The Romans took the tripartite study of philosophy, and discarded much of the things which did not mesh with their cultural norms. The Cynic’s parrhesia (Gr: παρρησία), or freedom of speech, and their flouting of social norms were entirely contrary to the Roman values of decorum and social compliance. From Cicero on, we have a trend of Romanizing the rough edges, the Cynic edges, off of Stoicism. However, to ignore this lineage, and the Cynic-like tendencies of the early Stoa is a mistake.
So, the Cynic lives with his wallet or sack, worn-out cloak, and staff. This is his uniform, and the extent of his worldly possessions. The Cynics were practicing a voluntary austerity and asceticism which set them apart from the wider Hellenic culture. They made plain their distaste for the material preoccupations of their day, and history is replete with annotations, aphorisms, and quotes holding up their mirror of non-conformity to the wider culture.
So, what sorts of ascetic practices, looking to our Cynic forebears for inspirations, might the aspiring Stoic adopt today?
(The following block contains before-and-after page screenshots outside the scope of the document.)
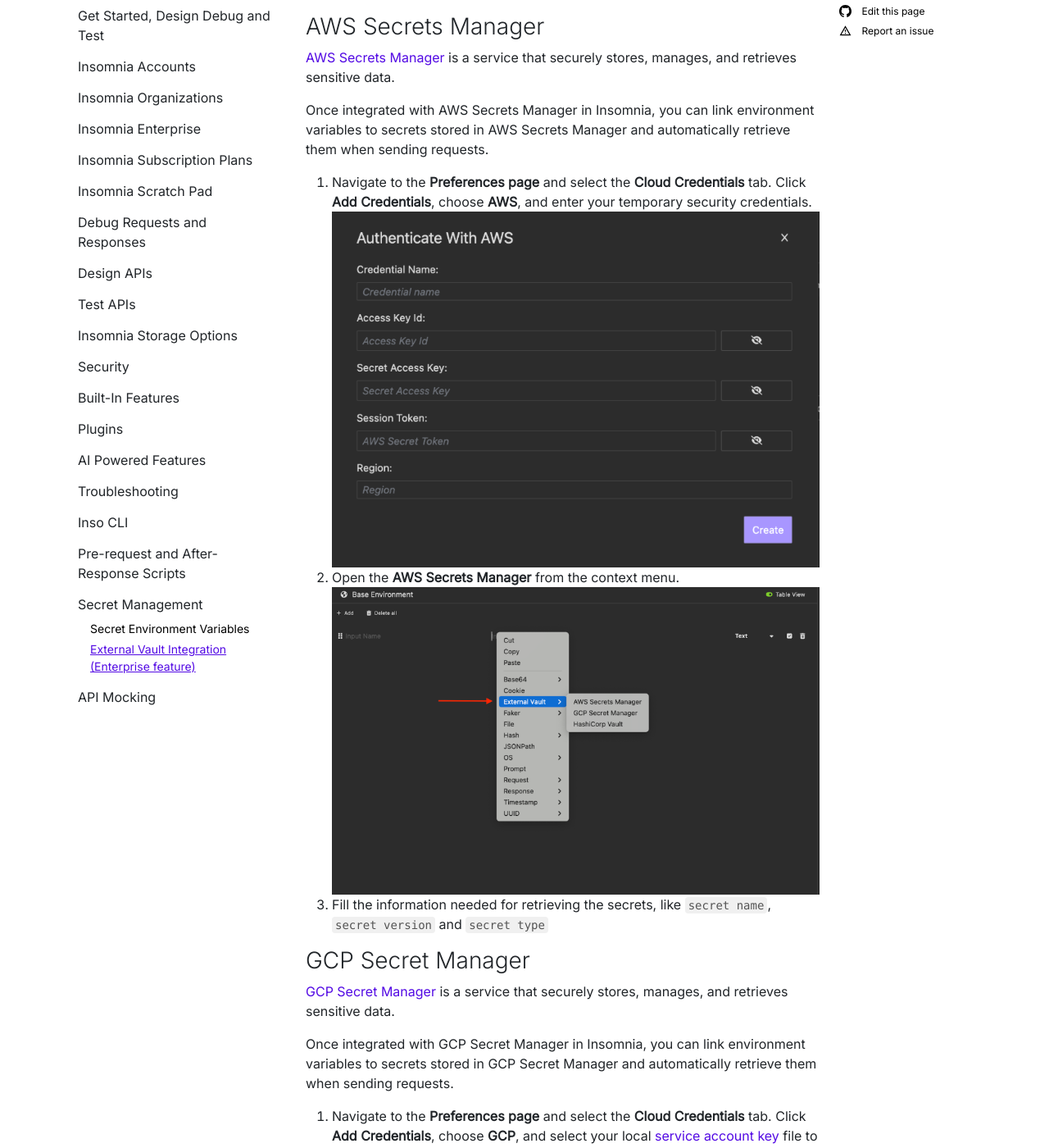
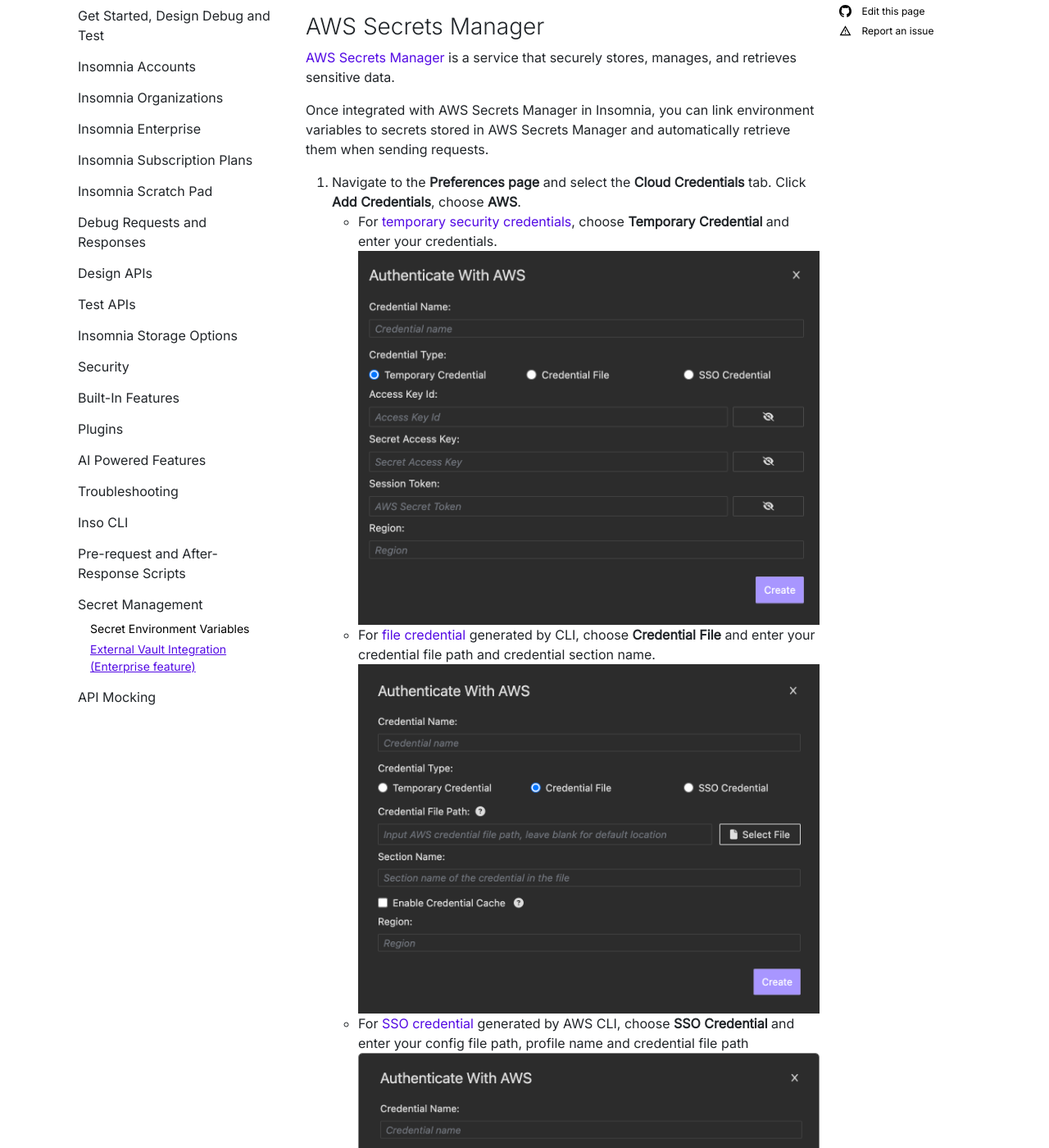
Before and after one commit to Kong/insomnia-docs, a Jekyll site: the page built from docs/insomnia/external-vault-integration.md, in a window 1280 px wide and 1400 px high, scrolled down 432 px. Shown: the whole window at 82% size. Built offline with Jekyll 4.4.1, drawn with Linux system fonts in a browser that asks for light colours; comment, search, counter and statistics services are not loaded; some of the changed text lies outside the part shown.

Commit message:
1.adjust external vault doc

```diff
--- a/docs/insomnia/external-vault-integration.md
+++ b/docs/insomnia/external-vault-integration.md
@@ -20,8 +20,17 @@
 
 Once integrated with AWS Secrets Manager in Insomnia, you can link environment variables to secrets stored in AWS Secrets Manager and automatically retrieve them when sending requests.
 
-1. Navigate to the **Preferences page** and select the **Cloud Credentials** tab. Click **Add Credentials**, choose **AWS**, and enter your temporary security credentials.
-    ![Input AWS](/assets/images/input-aws.png)
+1. Navigate to the **Preferences page** and select the **Cloud Credentials** tab. Click **Add Credentials**, choose **AWS**.
+   - For [temporary security credentials](https://docs.aws.amazon.com/IAM/latest/UserGuide/id_credentials_temp.html), choose **Temporary Credential** and enter your credentials.
+   ![Temp Credential](/assets/images/aws-config-temp-credential.png)
+   - For [file credential](https://docs.aws.amazon.com/cli/v1/userguide/cli-configure-files.html) generated by CLI, choose **Credential File** and enter your credential file path and credential section name.
+   ![Credential file](/assets/images/aws-config-credential-file.png)
+   - For [SSO credential](https://docs.aws.amazon.com/cli/latest/userguide/cli-configure-sso.html) generated by AWS CLI, choose **SSO Credential** and enter your config file path, profile name and credential file path
+    ![SSO Credential](/assets/images/aws-config-sso-credential.png)
+
+     {:.alert .alert-primary}
+     **Note**: **Enable Credential Cache** will cache the file content in memory.
+     If your file credential or SSO credential are expected to change, uncheck this option to ensure the latest file content is always loaded.
 2. Open the **AWS Secrets Manager** from the context menu.
     ![Context](/assets/images/external-vault-context-menu.png)
 3. Fill the information needed for retrieving the secrets, like `secret name`, `secret version` and `secret type`
```
Also changed, not shown: docs/assets/images/aws-config-credential-file.png (added), docs/assets/images/aws-config-sso-credential.png (added), docs/assets/images/aws-config-temp-credential.png (added), docs/assets/images/external-vault-context-menu.png, docs/assets/images/input-aws.png (deleted).
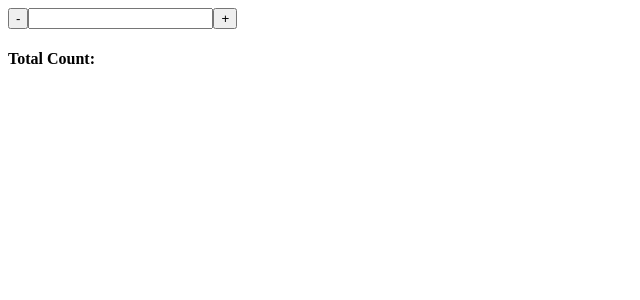
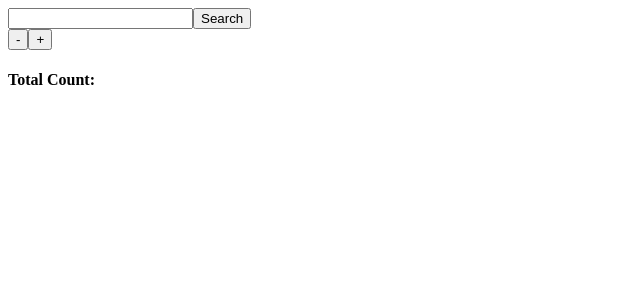
Before and after one commit to jrp114/github-searches, a Next.js app: page / in a window 1280 px wide. Shown: the top 300 px of the page, without its empty margins (0-640 px from the left). Built offline with nearby package versions, Linux system fonts and the light colour scheme.

Commit message:
added search button and queryChanged state

```diff
--- a/components/Users.tsx
+++ b/components/Users.tsx
@@ -7,6 +7,7 @@ type Props = {
     handlePageDown: () => void,
     updateSearchString: (e: any) => void,
     handlePageUp: () => void,
+    handleSearchCall: () => void,
     setPage: (n: number) => void,
     setShowErrorModal: (error: boolean) => void,
     currentPage: number,
@@ -19,6 +20,7 @@ const Users: React.FC<Props> = (props) => {
         handlePageDown,
         updateSearchString,
         handlePageUp,
+        handleSearchCall,
         setPage,
         setShowErrorModal,
         currentPage,
@@ -47,8 +49,13 @@ const Users: React.FC<Props> = (props) => {
 
     return (
         <div>
+            <div>
+                <input onChange={updateSearchString}/>
+                <button onClick={handleSearchCall}>Search</button>
+            </div>
+
             <button onClick={handlePageDown}>-</button>
-            <input onChange={updateSearchString}/>
+
             <button onClick={handlePageUp}>+</button>
             <div>{currentPage >= 1 ? <h4>Page Number: {currentPage}</h4> : null }{currentPage > 1 ? <span onClick={() => handlePageNumber(currentPage >= 14 ? currentPage-14 : 1)}> ... </span> : null}{
                 users?.total_count && Array.from(Array(numberOfPages), (e, i) => {
--- a/pages/index.tsx
+++ b/pages/index.tsx
@@ -6,6 +6,7 @@ import { searchUsers } from '../helpers/data-fetcher'
 const IndexPage: React.FC = () => {
 
     const [query, setQuery] = useState('')
+    const [queryChanged, setQueryChanged] = useState(false)
     const [page, setPage] = useState(0)
     const [perPage] = useState(10)
     const [users, setUsers] = useState({items: [], total_count: null, avatar_url: null, followers_url: null, starred_url: null})
@@ -20,6 +21,10 @@ const IndexPage: React.FC = () => {
         if (data.error) {
             setShowErrorModal(true)
         } else {
+            if (queryChanged) {
+                setPage(1)
+                setQueryChanged(false)
+            }
             setUsers(data)
         }
     }
@@ -42,7 +47,7 @@ const IndexPage: React.FC = () => {
 
     const updateSearchString = (e) => {
         setQuery(e.target.value)
-        page !== 0 && setPage(0)
+        setQueryChanged(true)
     }
 
     return (
@@ -50,6 +55,7 @@ const IndexPage: React.FC = () => {
             handlePageDown={handlePageDown}
             updateSearchString={updateSearchString}
             handlePageUp={handlePageUp}
+            handleSearchCall={handleSearchCall}
             setPage={setPage}
             currentPage={page}
             users={users}
```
- Simple food: The Cynics extolled the virtues of the lupin bean, and simple lentil soup, and crusty bread. Lupins are expensive and hard to come by where I live, but lentils are cheap and readily available. Zenonian Lentil soup might be a good start.
- Simple drinks: The Cynics praised the drinking of water over other choices, although Diogenes did say his favorite wine was “someone else’s.” Note: “The Water-Drinking Cynic” (Hydrokyon).
- Simple clothes: The Cynics had a uniform, and indeed many Stoics did, too. The tribōn or philosopher’s cloak, minimalist protection from the environment. The modern might reduce the wardrobe to a few identical pieces. Jeans, a solid color t-shirt, and a light jacket, maybe?
- Simple, natural grooming: A simple, utilitarian hair cut, not for style but to remove what’s useless or in the way, and for men an uncut beard.
- Simple shoes: Barefoot if possible, for most of us it may not be, sandals might be a reasonable substitute.
- Rough sleeping: Avoid the soft beds, sleeping instead on the ground or a rough pallet, with naught but a simple blanket or cloak.
- Walking: Which errands could we rather walk for, instead of taking our vehicles or public transportation?
Ascetic training was a core part of ancient Stoic practice, and it has been sadly divorced in the modern times. At minimum, if we will not practice these labors daily, once a month we should expose ourselves to some hardship so we might inure ourselves from the fickleness of Fate.
Is asceticism a part of your Stoic practice? Why or why not? Would you consider adding it to your practice?